The University of Eastern Finland has found an association between postmenopausal estrogen-based hormone therapy and a decreased risk of Alzheimer’s disease. Alzheimer’s is one of the most prevalent forms of dementia, especially among women, so these findings indicate that the female sex hormones—estrogen and progesterone—may be useful in preventing its onset and preserving cognitive ability in women.
This link was discovered using a variety of studies that followed approximately 230,000 Finnish women that were undergoing long-term postmenopausal estrogen-based hormone therapy over the course of 20 years. This long-term use of hormone replacement therapy was linked with better global cognition and episodic memory, as well as a lower risk of developing Alzheimer’s.
However, short-term use was found to have no significant impact on the risk of dementia, meaning the treatment’s protective effects were only seen if done consistently over a long period of time. Also, one cohort displayed an increased risk of dementia after starting hormone therapy later in the postmenopausal period, meaning timing is also an important factor.
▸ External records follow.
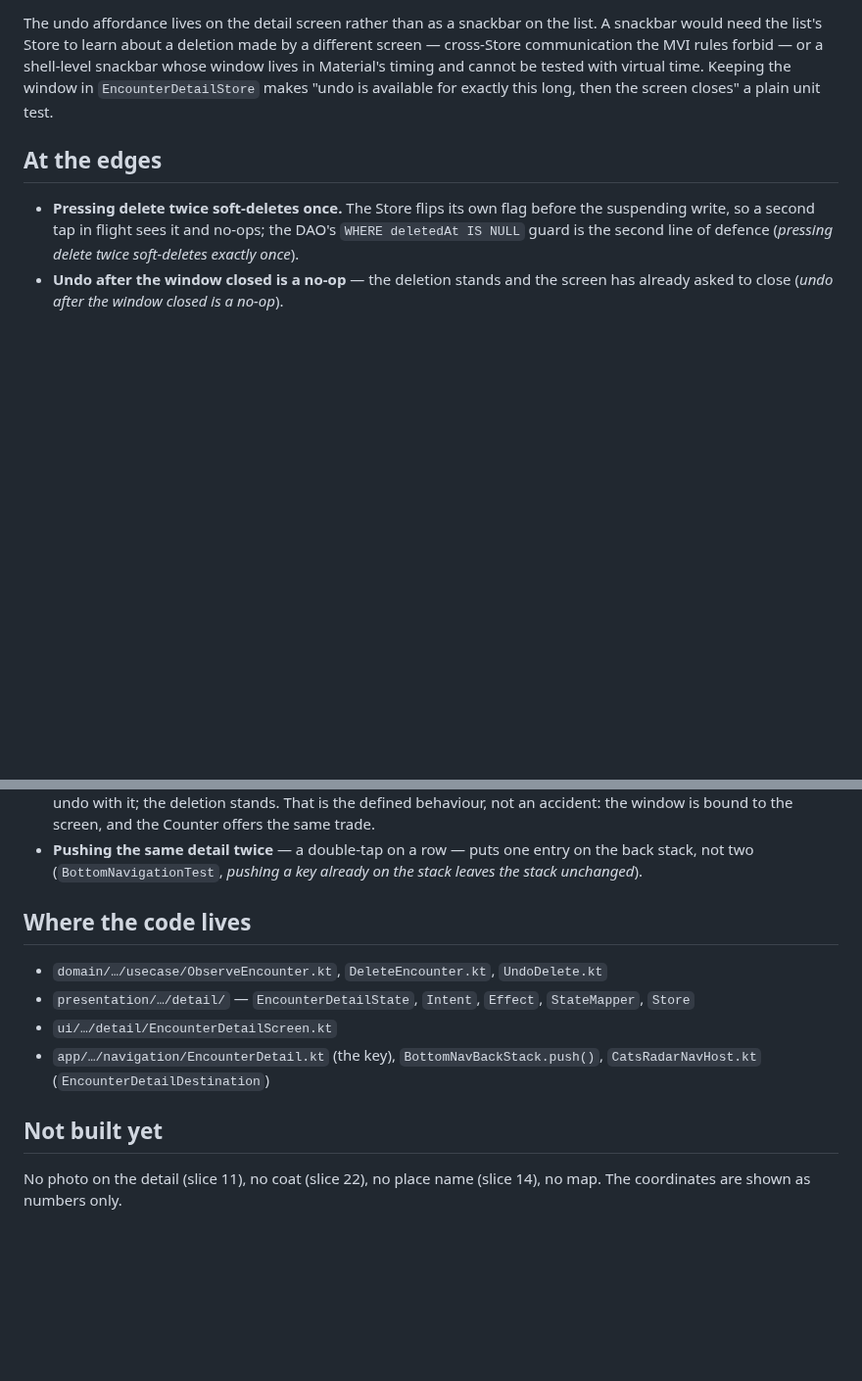
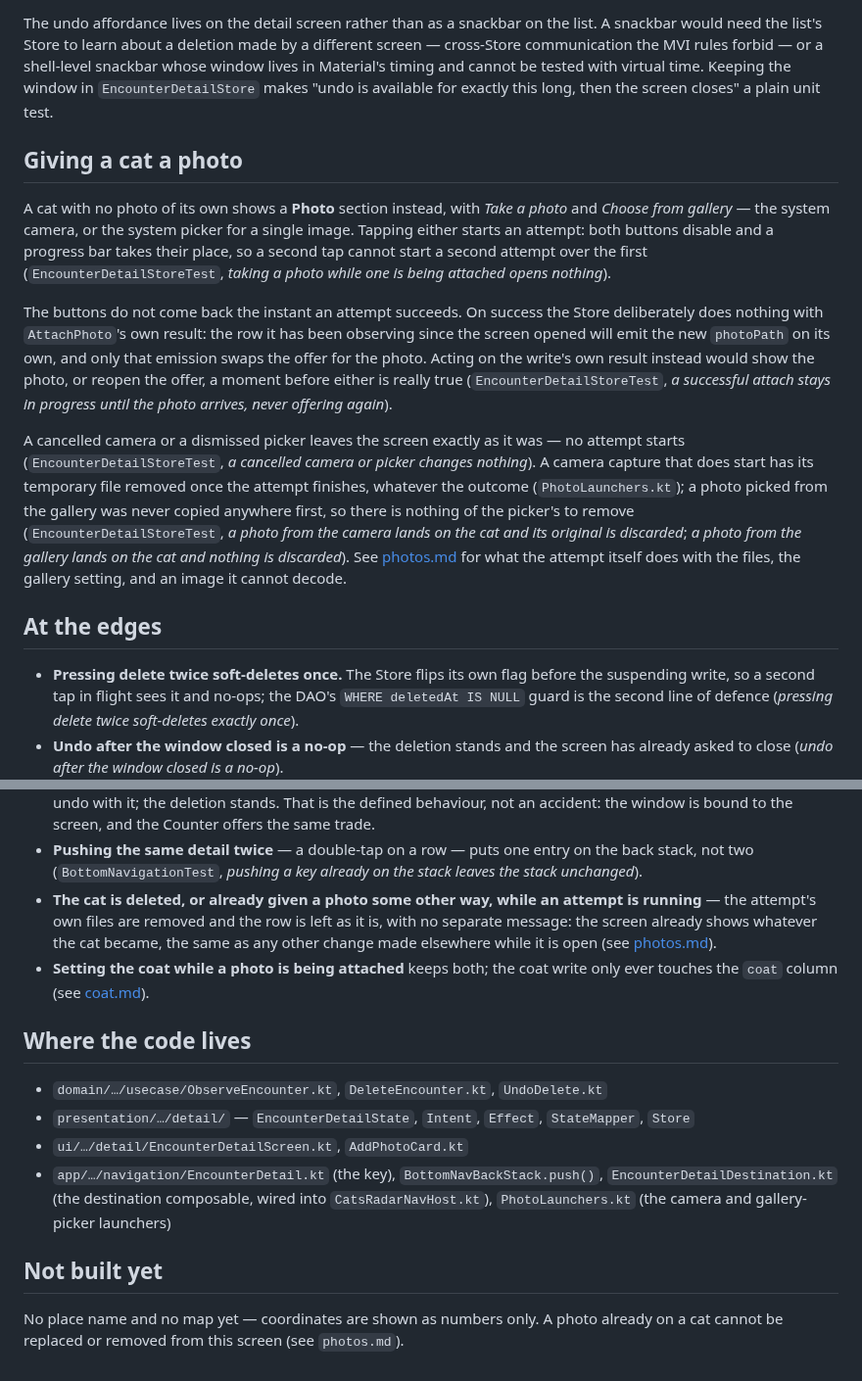
Before and after one commit to kartollikaa/cats-radar, a Markdown page: docs/features/encounter-detail.md, 2 parts joined by grey strips. Shown at 98% size. GitHub-like rendering; blank space fills up the shorter version.

Commit message:
Docs: giving a logged cat a photo
Co-Authored-By: Claude Opus 5.5 <noreply@anthropic.com>

```diff
--- a/docs/features/encounter-detail.md
+++ b/docs/features/encounter-detail.md
@@ -30,6 +30,30 @@ communication the MVI rules forbid — or a shell-level snackbar whose window li
 timing and cannot be tested with virtual time. Keeping the window in `EncounterDetailStore` makes
 "undo is available for exactly this long, then the screen closes" a plain unit test.
 
+## Giving a cat a photo
+
+A cat with no photo of its own shows a **Photo** section instead, with *Take a photo* and *Choose
+from gallery* — the system camera, or the system picker for a single image. Tapping either starts an
+attempt: both buttons disable and a progress bar takes their place, so a second tap cannot start a
+second attempt over the first (`EncounterDetailStoreTest`, *taking a photo while one is being
+attached opens nothing*).
+
+The buttons do not come back the instant an attempt succeeds. On success the Store deliberately does
+nothing with `AttachPhoto`'s own result: the row it has been observing since the screen opened will
+emit the new `photoPath` on its own, and only that emission swaps the offer for the photo. Acting on
+the write's own result instead would show the photo, or reopen the offer, a moment before either is
+really true (`EncounterDetailStoreTest`, *a successful attach stays in progress until the photo
+arrives, never offering again*).
+
+A cancelled camera or a dismissed picker leaves the screen exactly as it was — no attempt starts
+(`EncounterDetailStoreTest`, *a cancelled camera or picker changes nothing*). A camera capture that
+does start has its temporary file removed once the attempt finishes, whatever the outcome
+(`PhotoLaunchers.kt`); a photo picked from the gallery was never copied anywhere first, so there is
+nothing of the picker's to remove (`EncounterDetailStoreTest`, *a photo from the camera lands on the
+cat and its original is discarded*; *a photo from the gallery lands on the cat and nothing is
+discarded*). See [photos.md](./photos.md) for what the attempt itself does with the files, the
+gallery setting, and an image it cannot decode.
+
 ## At the edges
 
 - **Pressing delete twice soft-deletes once.** The Store flips its own flag before the suspending
@@ -52,16 +76,23 @@ timing and cannot be tested with virtual time. Keeping the window in `EncounterD
   the window is bound to the screen, and the Counter offers the same trade.
 - **Pushing the same detail twice** — a double-tap on a row — puts one entry on the back stack, not
   two (`BottomNavigationTest`, *pushing a key already on the stack leaves the stack unchanged*).
+- **The cat is deleted, or already given a photo some other way, while an attempt is running** — the
+  attempt's own files are removed and the row is left as it is, with no separate message: the screen
+  already shows whatever the cat became, the same as any other change made elsewhere while it is
+  open (see [photos.md](./photos.md)).
+- **Setting the coat while a photo is being attached** keeps both; the coat write only ever touches
+  the `coat` column (see [coat.md](./coat.md#at-the-edges)).
 
 ## Where the code lives
 
 - `domain/…/usecase/ObserveEncounter.kt`, `DeleteEncounter.kt`, `UndoDelete.kt`
 - `presentation/…/detail/` — `EncounterDetailState`, `Intent`, `Effect`, `StateMapper`, `Store`
-- `ui/…/detail/EncounterDetailScreen.kt`
+- `ui/…/detail/EncounterDetailScreen.kt`, `AddPhotoCard.kt`
 - `app/…/navigation/EncounterDetail.kt` (the key), `BottomNavBackStack.push()`,
-  `CatsRadarNavHost.kt` (`EncounterDetailDestination`)
+  `EncounterDetailDestination.kt` (the destination composable, wired into `CatsRadarNavHost.kt`),
+  `PhotoLaunchers.kt` (the camera and gallery-picker launchers)
 
 ## Not built yet
 
-No photo on the detail (slice 11), no coat (slice 22), no place name (slice 14), no map. The
-coordinates are shown as numbers only.
+No place name and no map yet — coordinates are shown as numbers only. A photo already on a cat
+cannot be replaced or removed from this screen (see `photos.md`).
```
Also changed, not shown: docs/features/photos.md (+37 -3 lines).
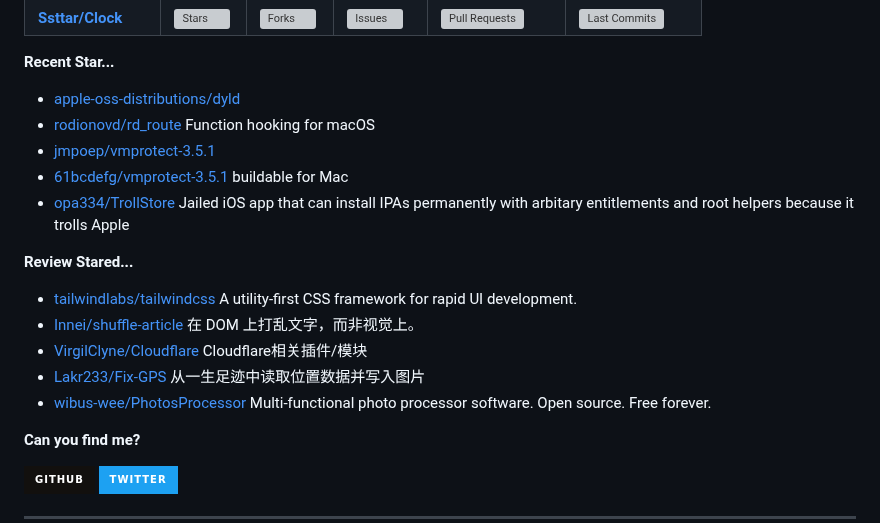
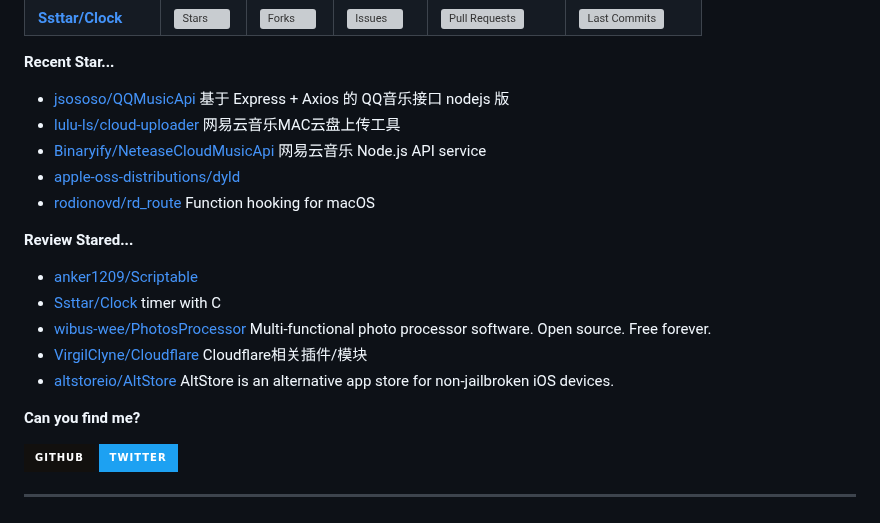
Before and after one commit to Zach677/Zach677, a Markdown page: readme.md, the part around one of its changes. GitHub-like rendering; badges without logos; grey boxes are pictures that could not be loaded.

Commit message:
Automated publish: Sat Dec 23 15:08:39 UTC 2023 5a229889252b653cf24192caa7f6cd161273b4ca

```diff
--- a/readme.md
+++ b/readme.md
@@ -73,11 +73,11 @@ Although my technology is poor now, it will slowly improve in the future.
 
 **Recent Star...**
 
-<ul><li><a href=https://github.com/apple-oss-distributions/dyld>apple-oss-distributions/dyld</a></li><li><a href=https://github.com/rodionovd/rd_route>rodionovd/rd_route</a><span> Function hooking for macOS</span></li><li><a href=https://github.com/jmpoep/vmprotect-3.5.1>jmpoep/vmprotect-3.5.1</a></li><li><a href=https://github.com/61bcdefg/vmprotect-3.5.1>61bcdefg/vmprotect-3.5.1</a><span> buildable for Mac</span></li><li><a href=https://github.com/opa334/TrollStore>opa334/TrollStore</a><span> Jailed iOS app that can install IPAs permanently with arbitary entitlements and root helpers because it trolls Apple</span></li></ul>
+<ul><li><a href=https://github.com/jsososo/QQMusicApi>jsososo/QQMusicApi</a><span> 基于 Express + Axios 的 QQ音乐接口 nodejs 版</span></li><li><a href=https://github.com/lulu-ls/cloud-uploader>lulu-ls/cloud-uploader</a><span> 网易云音乐MAC云盘上传工具</span></li><li><a href=https://github.com/Binaryify/NeteaseCloudMusicApi>Binaryify/NeteaseCloudMusicApi</a><span> 网易云音乐 Node.js API service</span></li><li><a href=https://github.com/apple-oss-distributions/dyld>apple-oss-distributions/dyld</a></li><li><a href=https://github.com/rodionovd/rd_route>rodionovd/rd_route</a><span> Function hooking for macOS</span></li></ul>
 
 **Review Stared...**
 
-<ul><li><a href=https://github.com/tailwindlabs/tailwindcss>tailwindlabs/tailwindcss</a><span> A utility-first CSS framework for rapid UI development.</span></li><li><a href=https://github.com/Innei/shuffle-article>Innei/shuffle-article</a><span> 在 DOM 上打乱文字，而非视觉上。</span></li><li><a href=https://github.com/VirgilClyne/Cloudflare>VirgilClyne/Cloudflare</a><span> Cloudflare相关插件/模块</span></li><li><a href=https://github.com/Lakr233/Fix-GPS>Lakr233/Fix-GPS</a><span> 从一生足迹中读取位置数据并写入图片</span></li><li><a href=https://github.com/wibus-wee/PhotosProcessor>wibus-wee/PhotosProcessor</a><span> Multi-functional photo processor software. Open source. Free forever.</span></li></ul>
+<ul><li><a href=https://github.com/anker1209/Scriptable>anker1209/Scriptable</a></li><li><a href=https://github.com/Ssttar/Clock>Ssttar/Clock</a><span> timer with C</span></li><li><a href=https://github.com/wibus-wee/PhotosProcessor>wibus-wee/PhotosProcessor</a><span> Multi-functional photo processor software. Open source. Free forever.</span></li><li><a href=https://github.com/VirgilClyne/Cloudflare>VirgilClyne/Cloudflare</a><span> Cloudflare相关插件/模块</span></li><li><a href=https://github.com/altstoreio/AltStore>altstoreio/AltStore</a><span> AltStore is an alternative app store for non-jailbroken iOS devices.</span></li></ul>
 
 
 **Can you find me?**
```
Also changed, not shown: other parts of readme.md (+1 -1 lines).
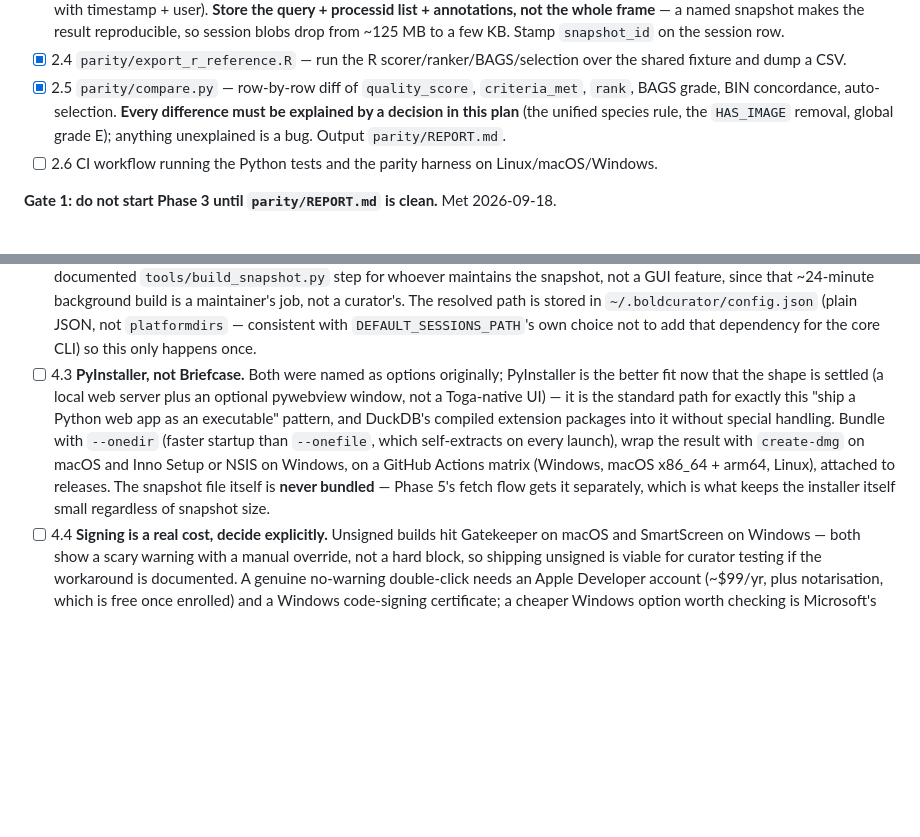
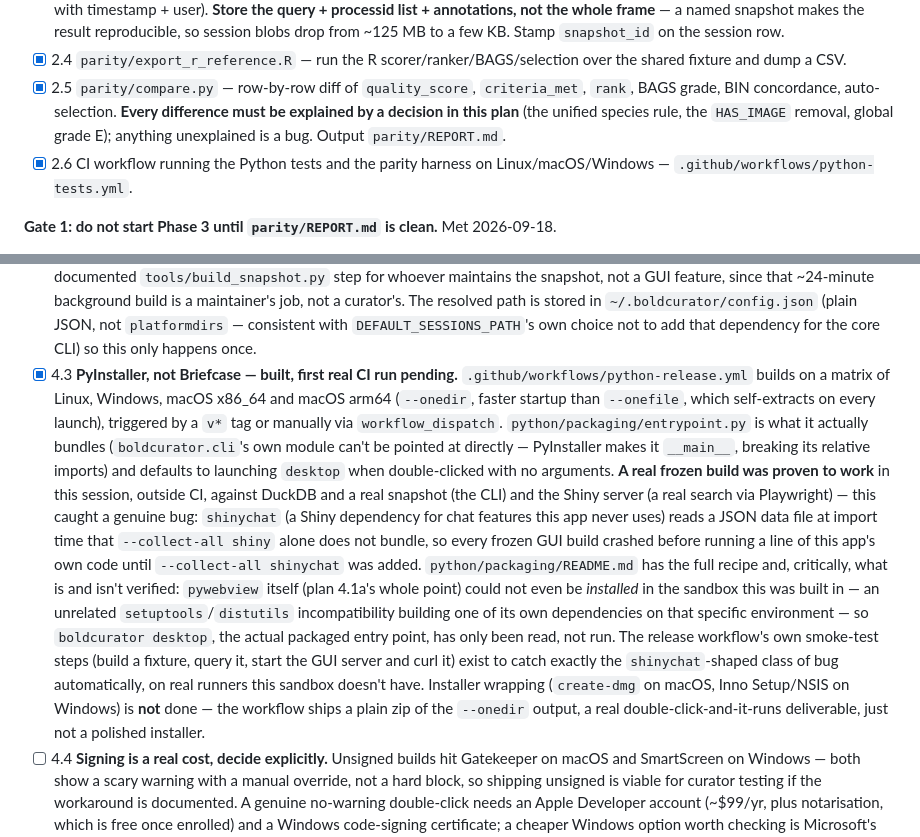
Before and after one commit to bge-barcoding/BOLDcuratoR, a Markdown page: docs/python-app-plan.md, 2 parts joined by grey strips. Rendered like a GitHub page; blank space fills up the shorter version.

```diff
--- a/docs/python-app-plan.md
+++ b/docs/python-app-plan.md
@@ -417,7 +417,8 @@ immediately against a synthetic fixture.
 - [x] 2.3 `io/session.py` — SQLite annotation store (`selected`, `flag`, `updated_id`, `curator_notes`, each keyed by `processid` with timestamp + user). **Store the query + processid list + annotations, not the whole frame** — a named snapshot makes the result reproducible, so session blobs drop from ~125 MB to a few KB. Stamp `snapshot_id` on the session row.
 - [x] 2.4 `parity/export_r_reference.R` — run the R scorer/ranker/BAGS/selection over the shared fixture and dump a CSV.
 - [x] 2.5 `parity/compare.py` — row-by-row diff of `quality_score`, `criteria_met`, `rank`, BAGS grade, BIN concordance, auto-selection. **Every difference must be explained by a decision in this plan** (the unified species rule, the `HAS_IMAGE` removal, global grade E); anything unexplained is a bug. Output `parity/REPORT.md`.
-- [ ] 2.6 CI workflow running the Python tests and the parity harness on Linux/macOS/Windows.
+- [x] 2.6 CI workflow running the Python tests and the parity harness on
+      Linux/macOS/Windows — `.github/workflows/python-tests.yml`.
 
 **Gate 1: do not start Phase 3 until `parity/REPORT.md` is clean.** Met
 2026-09-18.
@@ -479,18 +480,33 @@ something a curator double-clicks, which is three separable decisions:
   `~/.boldcurator/config.json` (plain JSON, not `platformdirs` — consistent
   with `DEFAULT_SESSIONS_PATH`'s own choice not to add that dependency for
   the core CLI) so this only happens once.
-- [ ] 4.3 **PyInstaller, not Briefcase.** Both were named as options
-  originally; PyInstaller is the better fit now that the shape is settled
-  (a local web server plus an optional pywebview window, not a Toga-native
-  UI) — it is the standard path for exactly this "ship a Python web app as
-  an executable" pattern, and DuckDB's compiled extension packages into it
-  without special handling. Bundle with `--onedir` (faster startup than
-  `--onefile`, which self-extracts on every launch), wrap the result with
-  `create-dmg` on macOS and Inno Setup or NSIS on Windows, on a GitHub
-  Actions matrix (Windows, macOS x86_64 + arm64, Linux), attached to
-  releases. The snapshot file itself is **never bundled** — Phase 5's fetch
-  flow gets it separately, which is what keeps the installer itself small
-  regardless of snapshot size.
+- [x] 4.3 **PyInstaller, not Briefcase — built, first real CI run pending.**
+  `.github/workflows/python-release.yml` builds on a matrix of Linux,
+  Windows, macOS x86_64 and macOS arm64 (`--onedir`, faster startup than
+  `--onefile`, which self-extracts on every launch), triggered by a `v*` tag
+  or manually via `workflow_dispatch`. `python/packaging/entrypoint.py` is
+  what it actually bundles (`boldcurator.cli`'s own module can't be pointed
+  at directly — PyInstaller makes it `__main__`, breaking its relative
+  imports) and defaults to launching `desktop` when double-clicked with no
+  arguments. **A real frozen build was proven to work** in this session,
+  outside CI, against DuckDB and a real snapshot (the CLI) and the Shiny
+  server (a real search via Playwright) — this caught a genuine bug:
+  `shinychat` (a Shiny dependency for chat features this app never uses)
+  reads a JSON data file at import time that `--collect-all shiny` alone
+  does not bundle, so every frozen GUI build crashed before running a line
+  of this app's own code until `--collect-all shinychat` was added.
+  `python/packaging/README.md` has the full recipe and, critically, what is
+  and isn't verified: `pywebview` itself (plan 4.1a's whole point) could
+  not even be *installed* in the sandbox this was built in — an unrelated
+  `setuptools`/`distutils` incompatibility building one of its own
+  dependencies on that specific environment — so `boldcurator desktop`, the
+  actual packaged entry point, has only been read, not run. The release
+  workflow's own smoke-test steps (build a fixture, query it, start the GUI
+  server and curl it) exist to catch exactly the `shinychat`-shaped class of
+  bug automatically, on real runners this sandbox doesn't have. Installer
+  wrapping (`create-dmg` on macOS, Inno Setup/NSIS on Windows) is **not**
+  done — the workflow ships a plain zip of the `--onedir` output, a real
+  double-click-and-it-runs deliverable, just not a polished installer.
 - [ ] 4.4 **Signing is a real cost, decide explicitly.** Unsigned builds hit
   Gatekeeper on macOS and SmartScreen on Windows — both show a scary warning
   with a manual override, not a hard block, so shipping unsigned is viable
```
Also changed, not shown: python/PROGRESS.md (+46 -31 lines).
Dr. Bushra Imtiaz, who presented the studies and their findings in her doctoral thesis, commented on the results: “In light of these findings, hormonal replacement therapy may have a beneficial effect on cognition if started early, around the time of menopause. The protective effect of hormonal therapy may depend on the health status of neurons at baseline and may be lost if therapy starts years after menopause.” She further commented on the potential importance of the timing of starting therapy, explaining, “The protective effect of hormone therapy may depend on its timing: it may have cognitive benefits if initiated at the time of menopause when neurons are still healthy and responsive.”
This research shows that long-term postmenopausal hormone therapy may be useful in preventing or slowing cognitive decline and the progression of dementia, so long as treatment begins at the right time.